Task statement -
Count the lines in the records below that contain the word "with", and give that figure alone.

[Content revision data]
▬▬▬▬▬▬▬▬▬▬
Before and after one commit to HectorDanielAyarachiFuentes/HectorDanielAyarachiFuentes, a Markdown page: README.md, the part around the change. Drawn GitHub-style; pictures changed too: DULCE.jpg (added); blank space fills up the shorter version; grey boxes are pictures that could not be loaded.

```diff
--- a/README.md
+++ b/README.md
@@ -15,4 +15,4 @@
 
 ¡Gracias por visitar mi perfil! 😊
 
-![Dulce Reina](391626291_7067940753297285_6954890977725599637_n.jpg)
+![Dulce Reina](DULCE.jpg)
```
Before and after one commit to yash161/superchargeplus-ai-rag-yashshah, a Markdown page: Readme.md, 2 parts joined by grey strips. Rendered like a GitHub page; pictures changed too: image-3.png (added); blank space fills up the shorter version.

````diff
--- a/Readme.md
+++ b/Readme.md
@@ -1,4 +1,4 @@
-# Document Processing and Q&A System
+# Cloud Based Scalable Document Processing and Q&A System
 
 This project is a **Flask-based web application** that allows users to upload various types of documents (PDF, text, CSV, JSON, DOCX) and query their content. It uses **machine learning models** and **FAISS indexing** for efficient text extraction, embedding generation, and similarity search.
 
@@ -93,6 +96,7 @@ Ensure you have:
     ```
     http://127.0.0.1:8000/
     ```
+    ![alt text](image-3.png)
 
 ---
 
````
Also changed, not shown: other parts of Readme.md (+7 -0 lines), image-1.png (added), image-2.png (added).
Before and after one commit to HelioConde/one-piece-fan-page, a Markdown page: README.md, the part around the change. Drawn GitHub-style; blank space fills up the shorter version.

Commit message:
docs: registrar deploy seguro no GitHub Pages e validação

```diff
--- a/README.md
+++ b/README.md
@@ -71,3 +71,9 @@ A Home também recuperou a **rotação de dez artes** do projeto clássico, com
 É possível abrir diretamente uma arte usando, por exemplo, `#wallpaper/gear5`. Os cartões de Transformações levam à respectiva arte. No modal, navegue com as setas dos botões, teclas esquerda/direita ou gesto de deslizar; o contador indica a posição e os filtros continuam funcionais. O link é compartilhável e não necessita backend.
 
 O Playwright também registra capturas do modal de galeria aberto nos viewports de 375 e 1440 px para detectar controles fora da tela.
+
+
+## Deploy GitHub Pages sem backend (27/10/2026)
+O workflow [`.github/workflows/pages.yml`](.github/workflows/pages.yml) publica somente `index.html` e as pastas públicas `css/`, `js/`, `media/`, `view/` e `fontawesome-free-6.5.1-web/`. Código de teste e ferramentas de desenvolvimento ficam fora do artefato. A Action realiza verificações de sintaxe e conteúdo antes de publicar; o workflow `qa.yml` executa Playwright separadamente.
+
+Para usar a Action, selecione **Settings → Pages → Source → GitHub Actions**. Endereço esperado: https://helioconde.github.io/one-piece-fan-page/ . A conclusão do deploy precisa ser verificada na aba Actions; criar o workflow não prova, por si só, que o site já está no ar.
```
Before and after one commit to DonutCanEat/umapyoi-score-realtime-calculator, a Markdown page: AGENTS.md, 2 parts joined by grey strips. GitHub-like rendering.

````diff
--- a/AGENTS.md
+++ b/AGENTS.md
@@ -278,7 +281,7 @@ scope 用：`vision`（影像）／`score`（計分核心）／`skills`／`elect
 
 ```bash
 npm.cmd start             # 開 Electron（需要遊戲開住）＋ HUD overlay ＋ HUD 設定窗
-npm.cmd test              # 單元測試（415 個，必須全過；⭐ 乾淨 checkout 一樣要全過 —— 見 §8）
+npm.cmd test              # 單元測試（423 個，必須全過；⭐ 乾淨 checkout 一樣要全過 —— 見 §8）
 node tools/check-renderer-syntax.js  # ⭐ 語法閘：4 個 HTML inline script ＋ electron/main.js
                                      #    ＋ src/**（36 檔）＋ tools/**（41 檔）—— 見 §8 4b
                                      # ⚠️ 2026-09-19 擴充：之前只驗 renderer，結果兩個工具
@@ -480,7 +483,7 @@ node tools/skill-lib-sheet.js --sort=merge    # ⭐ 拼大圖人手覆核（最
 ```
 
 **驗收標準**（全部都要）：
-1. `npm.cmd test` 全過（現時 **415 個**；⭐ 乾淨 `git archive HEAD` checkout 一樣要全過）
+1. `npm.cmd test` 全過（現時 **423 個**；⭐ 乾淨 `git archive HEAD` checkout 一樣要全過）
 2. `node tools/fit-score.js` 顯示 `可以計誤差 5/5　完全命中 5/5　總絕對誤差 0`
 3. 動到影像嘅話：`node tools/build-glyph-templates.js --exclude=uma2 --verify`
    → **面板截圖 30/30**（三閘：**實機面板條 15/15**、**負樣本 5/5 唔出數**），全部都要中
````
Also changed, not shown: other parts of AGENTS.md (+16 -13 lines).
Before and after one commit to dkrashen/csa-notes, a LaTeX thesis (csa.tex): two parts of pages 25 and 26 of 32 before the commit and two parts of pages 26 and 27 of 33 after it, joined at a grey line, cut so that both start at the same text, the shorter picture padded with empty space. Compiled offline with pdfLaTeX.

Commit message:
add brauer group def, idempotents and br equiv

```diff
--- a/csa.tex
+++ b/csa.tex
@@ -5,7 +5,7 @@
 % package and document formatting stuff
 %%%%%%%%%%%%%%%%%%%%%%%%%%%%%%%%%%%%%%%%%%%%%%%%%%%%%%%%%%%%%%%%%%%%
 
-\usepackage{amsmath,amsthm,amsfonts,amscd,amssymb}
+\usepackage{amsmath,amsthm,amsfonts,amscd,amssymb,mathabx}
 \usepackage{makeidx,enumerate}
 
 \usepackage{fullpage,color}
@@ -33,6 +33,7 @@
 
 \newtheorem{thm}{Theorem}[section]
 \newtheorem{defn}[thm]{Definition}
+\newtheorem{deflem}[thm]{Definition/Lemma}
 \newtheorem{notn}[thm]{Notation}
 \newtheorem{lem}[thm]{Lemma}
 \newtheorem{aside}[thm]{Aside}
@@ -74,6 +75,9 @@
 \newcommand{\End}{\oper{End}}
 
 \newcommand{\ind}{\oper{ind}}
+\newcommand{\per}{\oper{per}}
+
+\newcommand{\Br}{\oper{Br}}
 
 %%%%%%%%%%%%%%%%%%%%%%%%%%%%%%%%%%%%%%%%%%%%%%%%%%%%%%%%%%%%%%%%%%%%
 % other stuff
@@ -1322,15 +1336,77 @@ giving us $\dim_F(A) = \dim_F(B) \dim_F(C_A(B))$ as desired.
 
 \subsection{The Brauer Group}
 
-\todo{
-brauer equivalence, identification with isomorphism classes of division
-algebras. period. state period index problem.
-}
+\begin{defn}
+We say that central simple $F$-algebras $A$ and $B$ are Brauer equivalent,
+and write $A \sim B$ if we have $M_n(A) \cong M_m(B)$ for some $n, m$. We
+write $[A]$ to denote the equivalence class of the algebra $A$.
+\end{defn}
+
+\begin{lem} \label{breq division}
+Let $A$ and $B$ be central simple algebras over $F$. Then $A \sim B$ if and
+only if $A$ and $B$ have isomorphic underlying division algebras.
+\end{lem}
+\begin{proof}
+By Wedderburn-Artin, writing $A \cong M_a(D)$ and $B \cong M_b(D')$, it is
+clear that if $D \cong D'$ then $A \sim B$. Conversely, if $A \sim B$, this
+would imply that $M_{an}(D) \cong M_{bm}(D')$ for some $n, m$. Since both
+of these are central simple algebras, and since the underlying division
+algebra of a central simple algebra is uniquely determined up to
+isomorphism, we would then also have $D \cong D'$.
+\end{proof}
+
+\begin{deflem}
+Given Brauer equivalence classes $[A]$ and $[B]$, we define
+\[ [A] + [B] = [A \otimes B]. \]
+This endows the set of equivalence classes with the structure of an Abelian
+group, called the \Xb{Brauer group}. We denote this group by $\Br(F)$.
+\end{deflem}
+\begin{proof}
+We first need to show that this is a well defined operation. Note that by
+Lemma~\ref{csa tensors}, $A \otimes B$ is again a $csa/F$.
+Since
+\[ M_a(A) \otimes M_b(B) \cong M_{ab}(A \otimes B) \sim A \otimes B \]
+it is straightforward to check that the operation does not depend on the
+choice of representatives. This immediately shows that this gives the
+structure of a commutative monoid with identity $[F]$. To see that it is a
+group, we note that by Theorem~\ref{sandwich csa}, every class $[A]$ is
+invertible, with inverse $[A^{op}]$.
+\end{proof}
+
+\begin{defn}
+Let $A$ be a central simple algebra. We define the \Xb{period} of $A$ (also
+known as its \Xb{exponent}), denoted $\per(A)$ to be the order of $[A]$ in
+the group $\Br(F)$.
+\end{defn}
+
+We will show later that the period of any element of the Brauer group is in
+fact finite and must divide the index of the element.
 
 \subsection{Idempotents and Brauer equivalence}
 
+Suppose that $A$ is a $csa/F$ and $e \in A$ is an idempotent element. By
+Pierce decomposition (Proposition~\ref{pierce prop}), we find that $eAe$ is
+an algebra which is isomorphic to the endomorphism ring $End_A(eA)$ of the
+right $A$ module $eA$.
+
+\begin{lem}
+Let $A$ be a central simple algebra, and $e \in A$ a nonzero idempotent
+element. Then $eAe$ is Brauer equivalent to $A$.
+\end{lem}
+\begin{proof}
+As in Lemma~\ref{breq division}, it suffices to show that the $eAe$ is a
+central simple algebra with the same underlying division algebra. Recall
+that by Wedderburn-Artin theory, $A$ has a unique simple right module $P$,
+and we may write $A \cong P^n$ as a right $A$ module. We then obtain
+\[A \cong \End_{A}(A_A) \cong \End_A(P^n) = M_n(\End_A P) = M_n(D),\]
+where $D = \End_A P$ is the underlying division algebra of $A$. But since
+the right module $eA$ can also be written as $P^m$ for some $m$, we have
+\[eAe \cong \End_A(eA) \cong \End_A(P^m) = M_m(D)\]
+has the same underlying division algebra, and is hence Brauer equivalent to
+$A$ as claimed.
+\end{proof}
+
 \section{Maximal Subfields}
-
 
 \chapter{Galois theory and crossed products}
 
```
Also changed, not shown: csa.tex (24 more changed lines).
▬▬▬▬▬▬▬▬▬▬
Expected answer -
6